“I see learning as most beneficial when we can dive in and experience [it] firsthand,” Buckner said. “You truly learn more.”

For a decade now, Chrystal has taken her students in “Advanced Writing for Business” out of the classroom and into the neighborhood to help nonprofits and small businesses as part of the USC Community Based Learning Collaborative. That’s where Sharon Stewart of USC Civic and Community Relations introduced her to Malena Ruth, president of the African Millennium Foundation.

Ruth suggested Chrystal take her class to visit the region just north of South Africa to see how the students’ skills could benefit real businesses – and real people – half a world away.

“Hearing about what is happening and raising funds from far away is so different than seeing the look in the eye of the children and the face of the mothers,” said senior Meital Basi-Cohen, 22, an accounting major from Israel.

Students in upcoming writing classes will be asked to consider following up on these projects and further develop them in concert with their Mozambique counterparts.

“It’s just amazing,” Ruth said. “Any person in the developed world can be of service. They may seem like small things. But mosquito nets? That thrills me. Almost 3,000 a day die because there are no nets.

“These students don’t see the reasons why this hasn’t already happened. They just ask: ‘How can we make this work?’ ”

The students learn how to write a business plan, a press release, a proper e-mail and the art of the interoffice memo, but the class is so much more than theoretical papers and classroom assignments.

“I figured if I had to take ‘Writing 340’ anyway, why not go to Africa to do something you can’t learn in the classroom?” said junior Julia Lipton, 20, a business administration major. “I’m a huge advocate for community based learning and I think that’s how students benefit the most.”

Added Chrystal, “My goal is that students learn that their critical thinking and writing can make a difference.”

The program was funded by a $15,000 grant from the USC Fund for Innovative Undergraduate Teaching and a matching award from the USC Marshall School.

“This was an innovative learning experience,” said Gene Bickers, vice provost for undergraduate programs. “It’s hard to imagine something that would better fit our strategic plan – a global focus, working with undergraduates, service learning. This is the most ambitious and innovative that I know of.”

USC Marshall School of Business Dean James G. Ellis agreed. “This is groundbreaking,” he said. “There are a lot of things we do with a global perspective, but the fact that this is based in a communications class is huge.”

The students realized this effort likely would provide no instant gratification – it takes time to apply for grants, start a business and make a profit. What many students did witness was their ability to help others with the skills they are learning.

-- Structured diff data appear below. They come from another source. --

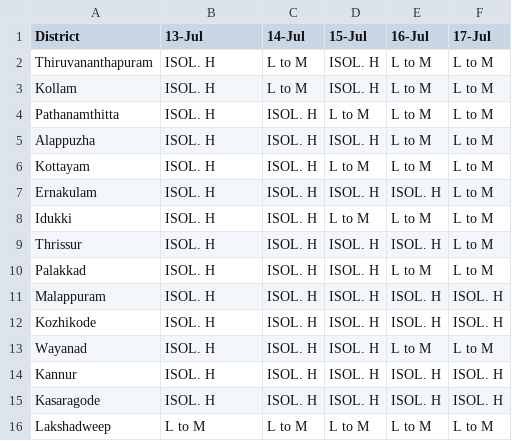
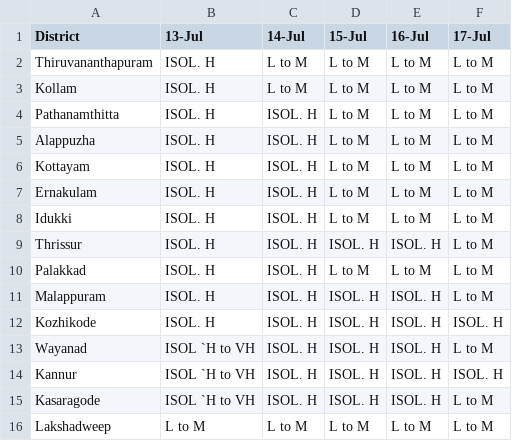
Before and after one commit to Open-Oven/kerala-weather-collector, a CSV file: data/weather_warn.csv, drawn as a sheet.

```diff
--- a/data/weather_warn.csv
+++ b/data/weather_warn.csv
@@ -1,16 +1,16 @@
 District,13-Jul,14-Jul,15-Jul,16-Jul,17-Jul
-Thiruvananthapuram,ISOL. H,L to M,ISOL. H,L to M,L to M
-Kollam,ISOL. H,L to M,ISOL. H,L to M,L to M
+Thiruvananthapuram,ISOL. H,L to M,L to M,L to M,L to M
+Kollam,ISOL. H,L to M,L to M,L to M,L to M
 Pathanamthitta,ISOL. H,ISOL. H,L to M,L to M,L to M
-Alappuzha,ISOL. H,ISOL. H,ISOL. H,L to M,L to M
+Alappuzha,ISOL. H,ISOL. H,L to M,L to M,L to M
 Kottayam,ISOL. H,ISOL. H,L to M,L to M,L to M
-Ernakulam,ISOL. H,ISOL. H,ISOL. H,ISOL. H,L to M
+Ernakulam,ISOL. H,ISOL. H,L to M,L to M,L to M
 Idukki,ISOL. H,ISOL. H,L to M,L to M,L to M
 Thrissur,ISOL. H,ISOL. H,ISOL. H,ISOL. H,L to M
-Palakkad,ISOL. H,ISOL. H,ISOL. H,L to M,L to M
-Malappuram,ISOL. H,ISOL. H,ISOL. H,ISOL. H,ISOL. H
+Palakkad,ISOL. H,ISOL. H,L to M,L to M,L to M
+Malappuram,ISOL. H,ISOL. H,ISOL. H,ISOL. H,L to M
 Kozhikode,ISOL. H,ISOL. H,ISOL. H,ISOL. H,ISOL. H
-Wayanad,ISOL. H,ISOL. H,ISOL. H,L to M,L to M
-Kannur,ISOL. H,ISOL. H,ISOL. H,ISOL. H,ISOL. H
-Kasaragode,ISOL. H,ISOL. H,ISOL. H,ISOL. H,ISOL. H
+Wayanad,ISOL `H to VH,ISOL. H,ISOL. H,ISOL. H,L to M
+Kannur,ISOL `H to VH,ISOL. H,ISOL. H,ISOL. H,ISOL. H
+Kasaragode,ISOL `H to VH,ISOL. H,ISOL. H,ISOL. H,L to M
 Lakshadweep,L to M,L to M,L to M,L to M,L to M
```
Also changed, not shown: docs/data/weather_warn.csv, 3 other files.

“I am not sure if I made a difference for the people in Mozambique, as they have not yet implemented the business plan we created,” said 21-year-old Einy Paul, a senior business major from Norway. “But I do know that I, along with my classmates, have made a difference … because we have shown that it is possible to use our business knowledge to offer help to others.”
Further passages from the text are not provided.